Pegs and accessories
The pegs are - weirdly - the worst and best part of the tent. At first glance the triangular/Y- section alloy units with neat serrations to trap guylines look excellent - strong but light, with neat cord loops to help extraction.
However, the tops of the pegs are left slightly rounded, but open profile, making them exceedingly sharp. This is initially obvious when trying to push them into the compacted earth, a problem easily offset by using a handy stick to protect our palms.
However, walking past the tent in flip-flops and cack-handedly standing on a peg results in a deep puncture wound in the foot - boots are mandatory here if you’re the type of person to trip on a guyline.
This is a shame, as the pegs are otherwise excellent, and perform well through a windy night. A new set of less fierce pegs will be packed next time!
Shockingly, we’ve been rain-free so far in testing the Sea to Summit Alto TR1, but the seam-taped Silicone / Polyether Polyurethane coated 15D nylon rain fly looks very much up to the job, and although (inevitably) lightweight, it’s not as gossamer-thin as some ultralight tents we’ve used.
Similarly, the deep 15D nylon tub floor is rated to 1200mm hydrostatic head, and although it’s best used with a footprint on rougher surfaces, it’s OK on the grassy terrain we’ve tested so far, and less lightweight than some.
Like many manufacturers, Sea to Summit recommends using a bespoke footprint to protect the tent floor on rougher ground, which is worth considering, even if you opt for a cheaper option like a tarpaulin or similar.
Even in good conditions, condensation can be a problem, and the Sea to Summit Alto TR1 has a robust solution baked in. As well as the highly-breathable mesh inner, the flysheet has a near-full-width vent concealed in the apex, which can be zipped open, or closed to suit conditions. A couple of stiffened prongs keep this tensioned nicely and open when needed, and it works very well in practice, as well as theory.
As mentioned, space in the Sea to Summit Alto TR1 is decent, both in floorspace and more usable head-and-shoulder space as promised by the Tension Ridge arrangement. We even managed to fit a full-size single mattress-style camping mat into it, so there’s masses of room for a standard ultralight mummy-style variant.
At a shade over a kilo, this is genuinely lightweight too, easily carry-able for long distances if needs be, and in context, very good value for its weight.
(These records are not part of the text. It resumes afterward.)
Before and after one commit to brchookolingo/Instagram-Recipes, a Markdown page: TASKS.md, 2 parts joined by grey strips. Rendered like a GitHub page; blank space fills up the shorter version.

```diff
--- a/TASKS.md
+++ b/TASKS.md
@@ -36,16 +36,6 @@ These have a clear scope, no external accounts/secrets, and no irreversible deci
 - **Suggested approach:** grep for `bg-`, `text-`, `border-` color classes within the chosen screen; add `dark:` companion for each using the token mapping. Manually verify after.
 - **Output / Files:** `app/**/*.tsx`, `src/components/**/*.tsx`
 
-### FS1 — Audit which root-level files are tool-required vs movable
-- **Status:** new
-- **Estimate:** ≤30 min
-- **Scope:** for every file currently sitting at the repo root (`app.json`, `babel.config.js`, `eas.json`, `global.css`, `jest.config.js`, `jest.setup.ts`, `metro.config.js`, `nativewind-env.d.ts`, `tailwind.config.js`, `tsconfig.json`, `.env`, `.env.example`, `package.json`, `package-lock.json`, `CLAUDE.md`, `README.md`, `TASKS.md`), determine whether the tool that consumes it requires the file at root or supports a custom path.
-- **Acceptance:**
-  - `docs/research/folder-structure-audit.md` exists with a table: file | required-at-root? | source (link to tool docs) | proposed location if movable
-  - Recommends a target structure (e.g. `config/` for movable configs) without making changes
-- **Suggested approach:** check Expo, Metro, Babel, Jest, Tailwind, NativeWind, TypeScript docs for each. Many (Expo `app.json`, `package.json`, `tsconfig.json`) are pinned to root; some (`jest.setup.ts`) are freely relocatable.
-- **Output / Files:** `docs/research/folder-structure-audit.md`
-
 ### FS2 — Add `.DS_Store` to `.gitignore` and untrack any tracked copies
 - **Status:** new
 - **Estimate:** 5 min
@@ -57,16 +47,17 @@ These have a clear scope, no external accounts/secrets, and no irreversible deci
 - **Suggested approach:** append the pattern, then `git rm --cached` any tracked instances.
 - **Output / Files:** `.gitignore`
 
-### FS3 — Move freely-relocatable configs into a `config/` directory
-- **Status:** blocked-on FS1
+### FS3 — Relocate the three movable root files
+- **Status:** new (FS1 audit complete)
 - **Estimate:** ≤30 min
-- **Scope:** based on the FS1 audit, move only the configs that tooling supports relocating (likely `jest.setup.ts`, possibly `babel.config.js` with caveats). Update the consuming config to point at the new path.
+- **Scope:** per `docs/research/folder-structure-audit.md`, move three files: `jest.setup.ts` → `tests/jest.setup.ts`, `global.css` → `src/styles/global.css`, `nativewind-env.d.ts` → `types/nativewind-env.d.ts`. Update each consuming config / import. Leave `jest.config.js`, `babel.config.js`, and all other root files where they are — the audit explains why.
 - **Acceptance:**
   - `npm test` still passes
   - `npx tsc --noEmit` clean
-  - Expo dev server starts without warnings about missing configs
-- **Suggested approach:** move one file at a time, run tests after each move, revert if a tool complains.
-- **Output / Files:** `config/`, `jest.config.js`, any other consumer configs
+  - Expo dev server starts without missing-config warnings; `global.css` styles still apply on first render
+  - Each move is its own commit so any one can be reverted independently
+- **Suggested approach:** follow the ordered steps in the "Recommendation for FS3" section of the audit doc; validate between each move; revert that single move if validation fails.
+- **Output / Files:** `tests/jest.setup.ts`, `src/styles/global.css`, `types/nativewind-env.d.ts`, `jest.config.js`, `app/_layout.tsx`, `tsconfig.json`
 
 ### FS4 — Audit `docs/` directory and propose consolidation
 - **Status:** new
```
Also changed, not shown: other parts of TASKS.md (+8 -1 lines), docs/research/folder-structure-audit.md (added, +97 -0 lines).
A good-quality bivvy bag weighs in between 400 and 1,000-odd grams, and that’s a far more spartan environment to dwell in than the Sea to Summit Alto TR1, which is entirely comfortable for the solo traveller.
With its excellent build quality, clever features and seriously light packed weight, this is a fantastic tent for thru-hiking or lightning fast treks across big distances. We were also pleasantly surprised at how much living space it offered given the footprint and how well engineered it felt at this price.